I had intended to share lessons learned and answer any remaining questions from our day of posting sauce-making shots but I realized this post would have to come first as it may create another list of questions unto itself.
After trying a small batch this year, we completed the cycle of preserving the entire fruit by dehydrating the remaining skins:
The skins and seeds are:
- Bitter/ strong-tasting
- Highly concentrated (6 bushels of skins and seeds which were almost 11 liters/ quarts before drying were less than 2 when completed)
- Full of nutrients (although some will also caution their use if they were heavily sprayed/ non-organic).
We will store them in large chunks (this will preserve their flavor) in a mason jar with a lid on it (not sealed) and make small batches into powder by quickly freezing it and then blitzing it in a blender of spice grinder.
Dehydrating was simple – we spread out the ingredients (roughly) in the dehydrator and placed it on 125 degrees farenheit for 24 hours.
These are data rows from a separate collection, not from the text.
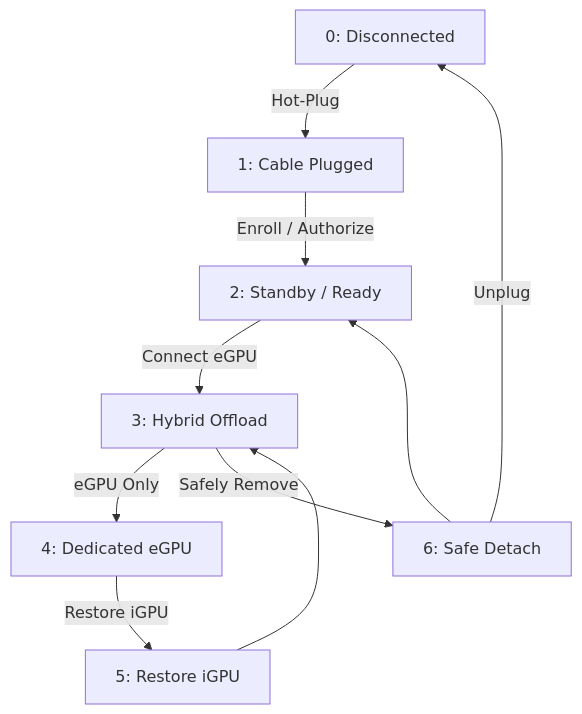
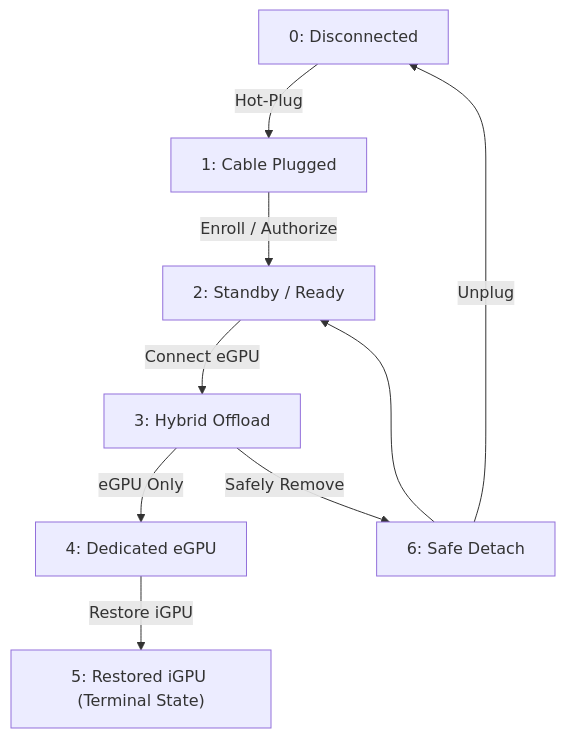
One commit to DamianKA1993/blackwell-egpu-manager changed the diagram in README.md. Above: the diagram before and after it, drawn with Mermaid.

````diff
--- a/README.md
+++ b/README.md
@@ -187,14 +187,13 @@
 ```mermaid
 graph TD
     M0["0: Disconnected"] -->|Hot-Plug| M1["1: Cable Plugged"]
     M1 -->|Enroll / Authorize| M2["2: Standby / Ready"]
     M2 -->|Connect eGPU| M3["3: Hybrid Offload"]
     
     M3 -->|eGPU Only| M4["4: Dedicated eGPU"]
-    M4 -->|Restore iGPU| M5["5: Restore iGPU"]
-    M5 --> M3
+    M4 -->|Restore iGPU| M5["5: Restored iGPU (Terminal State)"]
     
     M3 -->|Safely Remove| M6["6: Safe Detach"]
     M6 --> M2
     M6 -->|Unplug| M0
 ```
````
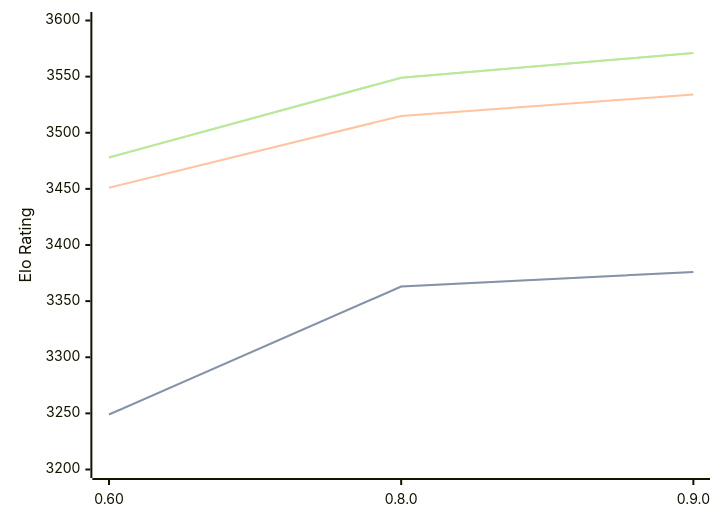
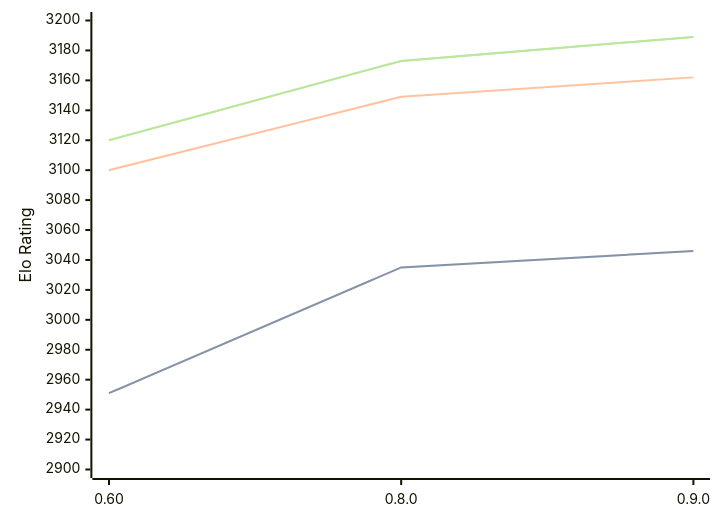
One commit to computer-chess-index/cci changed the diagram in engines/Motor.md. Above: the diagram before and after it, drawn with Mermaid. The commit also changed other lines of this file, not shown here.

Commit message:
Update CCI Ratings (ELO VLTC) - 2026-02-23

````diff
--- a/engines/Motor.md
+++ b/engines/Motor.md
@@ -36,11 +36,11 @@
 ```mermaid
 %%{init: {"theme":"base","themeVariables":{"seriesColors:['#a3a3a3','#222221','#faa371']}}}%%
 xychart-beta
   x-axis ["0.60", "0.8.0", "0.9.0"]
-  y-axis "Elo Rating" 3200 --> 3600
-  line "STC (8.0+0.08s)" [3249, 3363, 3376]
-  line "STC (8.0+0.08s)" [3249, 3363, 3376]
-  line "LTC (60.0+0.60s)" [3451, 3515, 3534]
-  line "VLTC (2m24s+1.12s)" [3478, 3549, 3571]
-  line "VLTC (2m24s+1.12s)" [3478, 3549, 3571]
+  y-axis "Elo Rating" 2900 --> 3200
+  line "STC (8.0+0.08s)" [2951, 3035, 3046]
+  line "STC (8.0+0.08s)" [2951, 3035, 3046]
+  line "LTC (60.0+0.60s)" [3100, 3149, 3162]
+  line "VLTC (2m24s+1.12s)" [3120, 3173, 3189]
+  line "VLTC (2m24s+1.12s)" [3120, 3173, 3189]
 ```
````
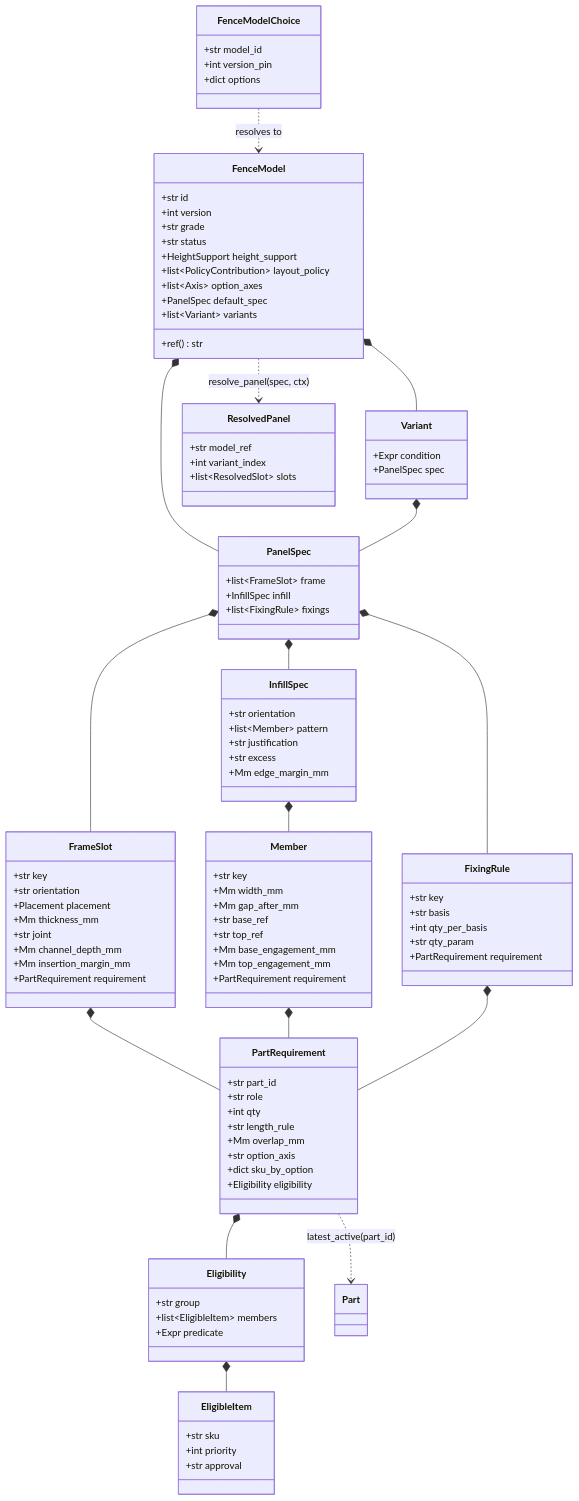
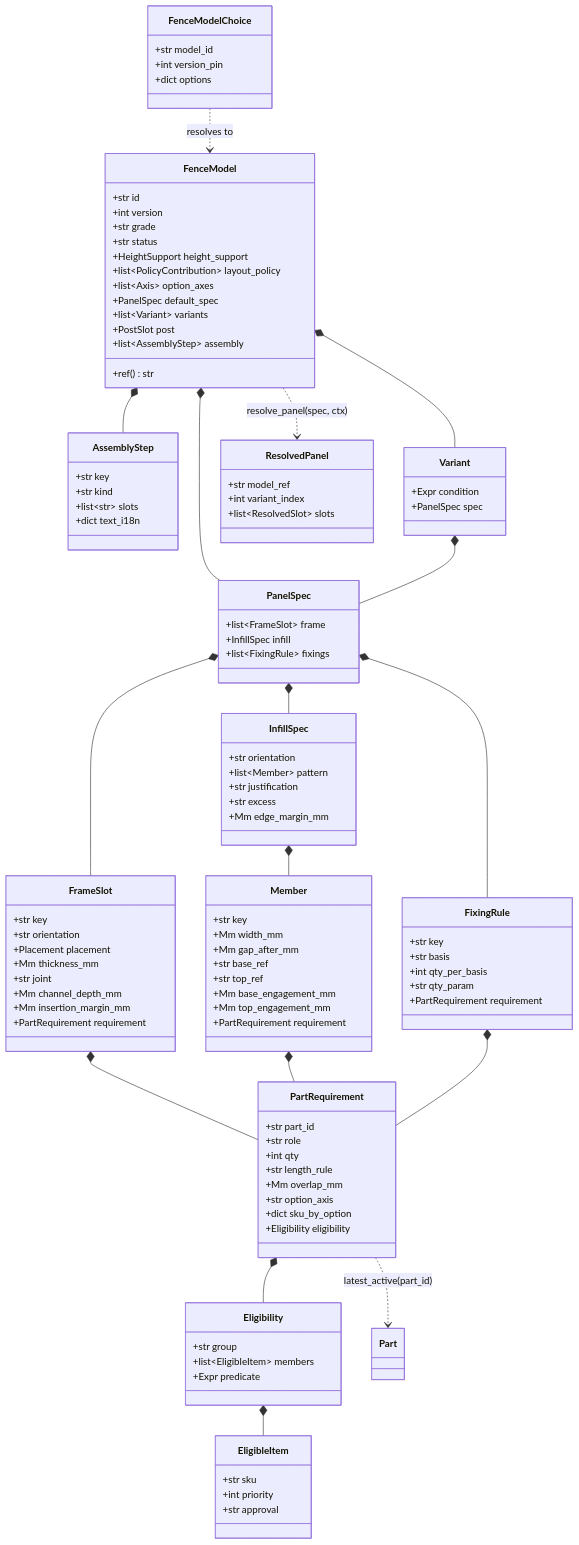
The third of 9 diagrams in docs/architecture/02-entities.md (spicysauce1955-stack/BOM), drawn with Mermaid before and after one commit. The commit also changed 1 other file, not shown here.

Commit message:
docs: a panel can say how it goes together
The entity diagram gains AssemblyStep (and the PostSlot it had been missing since
W3), and the status records what the schema refuses and why.

```diff
--- a/docs/architecture/02-entities.md
+++ b/docs/architecture/02-entities.md
@@ -234,7 +234,15 @@
         +list~Axis~ option_axes
         +PanelSpec default_spec
         +list~Variant~ variants
+        +PostSlot post
+        +list~AssemblyStep~ assembly
         +ref() str
+    }
+    class AssemblyStep {
+        +str key
+        +str kind
+        +list~str~ slots
+        +dict text_i18n
     }
     class PanelSpec {
         +list~FrameSlot~ frame
@@ -311,6 +319,7 @@
     }
 
     FenceModel *-- PanelSpec
+    FenceModel *-- AssemblyStep
     FenceModel *-- Variant
     Variant *-- PanelSpec
     PanelSpec *-- FrameSlot
```
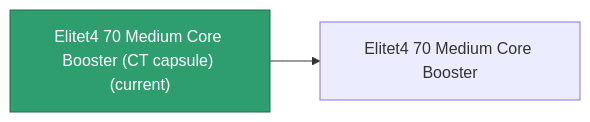
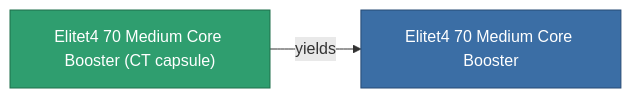
One commit to OpenPerpetuum/Wiki changed the diagram in content/content/items/elitet4_70_medium_core_booster_CT_capsule.md. Above: the diagram before and after it, drawn with Mermaid. The commit also changed other lines of this file and 2015 other files, not shown here.

````diff
--- a/content/content/items/elitet4_70_medium_core_booster_CT_capsule.md
+++ b/content/content/items/elitet4_70_medium_core_booster_CT_capsule.md
@@ -33,8 +33,9 @@
 ```mermaid
 graph LR
-    a["Elitet4 70 Medium Core Booster (CT capsule) (current)"]:::current
-    b["Elitet4 70 Medium Core Booster"]
-    a --> b
-    click b "/content/items/elitet4-70-medium-core-booster/" "Elitet4 70 Medium Core Booster"
+    a["Elitet4 70 Medium Core Booster (CT capsule)"]:::current
+    b["Elitet4 70 Medium Core Booster"]:::finished
+    a -->|yields| b
+                click b "/content/items/elitet4-70-medium-core-booster/" "Elitet4 70 Medium Core Booster"
     classDef current fill:#2f9e6f,stroke:#1f6f4a,color:#ffffff
+    classDef finished fill:#3b6ea5,stroke:#274a75,color:#ffffff
 ```
````
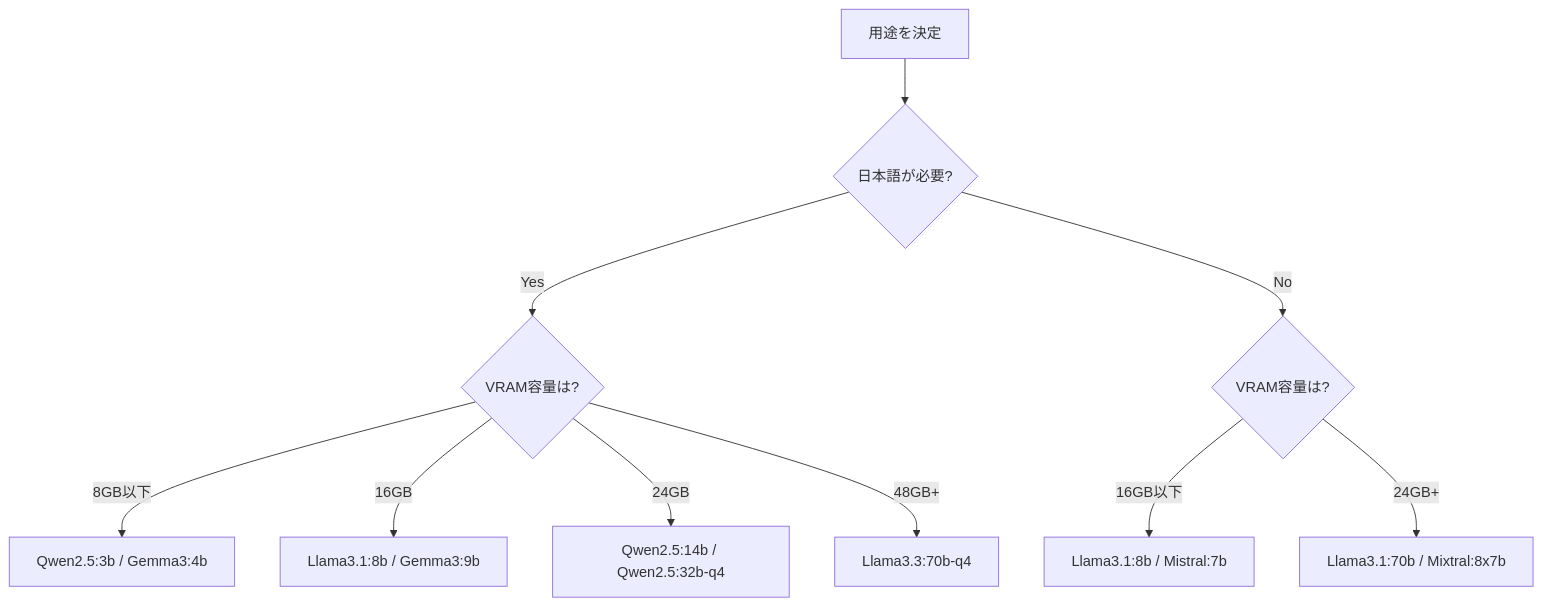
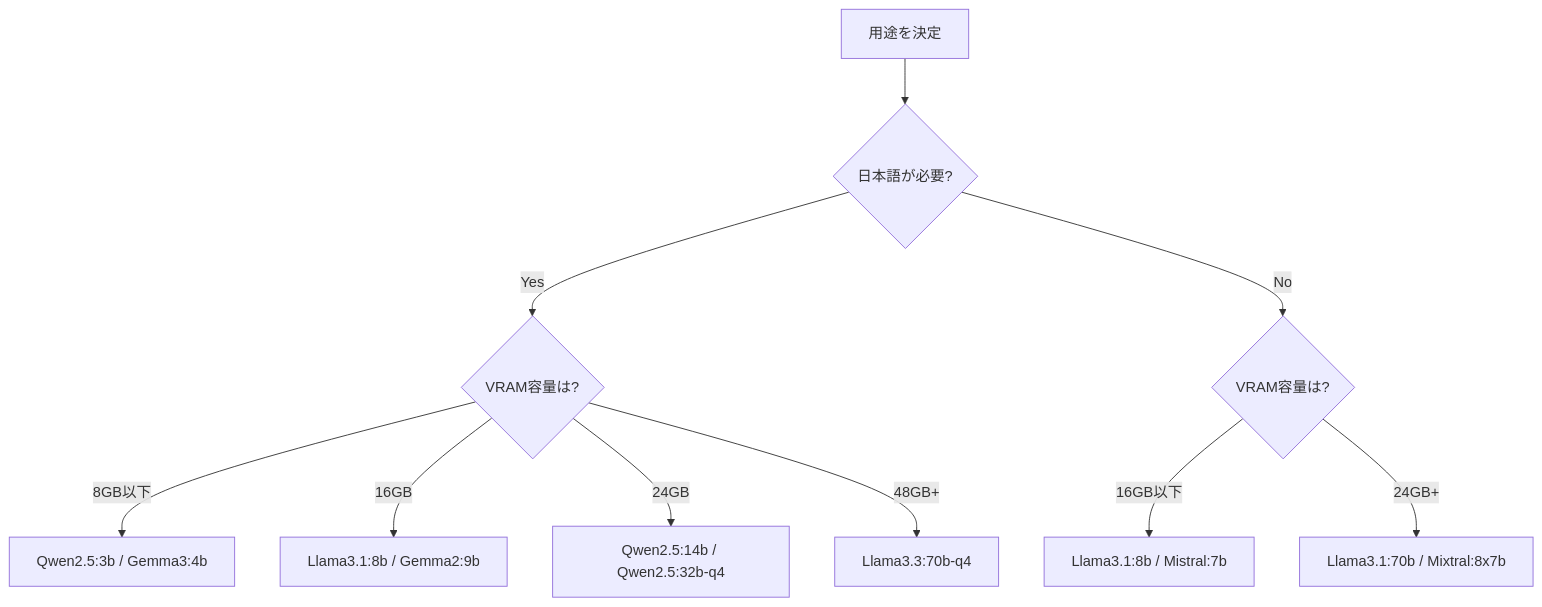
The second of 3 diagrams in articles/96b758789bcc95.md (0h-n0/zenn-contents), drawn with Mermaid before and after one commit. The commit also changed other lines of this file, not shown here.

````diff
--- a/articles/96b758789bcc95.md
+++ b/articles/96b758789bcc95.md
@@ -483,12 +486,12 @@
 ```mermaid
 flowchart TD
     Start[用途を決定] --> Q1{日本語が必要?}
     Q1 -->|Yes| Q2{VRAM容量は?}
     Q1 -->|No| Q3{VRAM容量は?}
     Q2 -->|8GB以下| M1[Qwen2.5:3b / Gemma3:4b]
-    Q2 -->|16GB| M2[Llama3.1:8b / Gemma3:9b]
+    Q2 -->|16GB| M2[Llama3.1:8b / Gemma2:9b]
     Q2 -->|24GB| M3[Qwen2.5:14b / Qwen2.5:32b-q4]
     Q2 -->|48GB+| M4[Llama3.3:70b-q4]
     Q3 -->|16GB以下| M5[Llama3.1:8b / Mistral:7b]
     Q3 -->|24GB+| M6[Llama3.1:70b / Mixtral:8x7b]
 ```
````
They are complete when they are frail and crunchy.
The primary use of our powder will be an additive to sauce. Dry food acts like a sponge and soaks up the most viscous liquid. In essence, this powder will function like a dehydrated tomato paste.
But sauce alone isn’t going to consume this huge amount of skin. Here’s other uses for tomato powder:
- Baking (thinks scones and buns not cake)
- Dry rubs
- Stir fry
- As an ingredient in homemade noodles
- An ingredient in BBQ and other savory sauces
- In pizza dough (or on the pizza itself)
- As an ingredient added to fermentations to increase the savory/ umami profile of a dish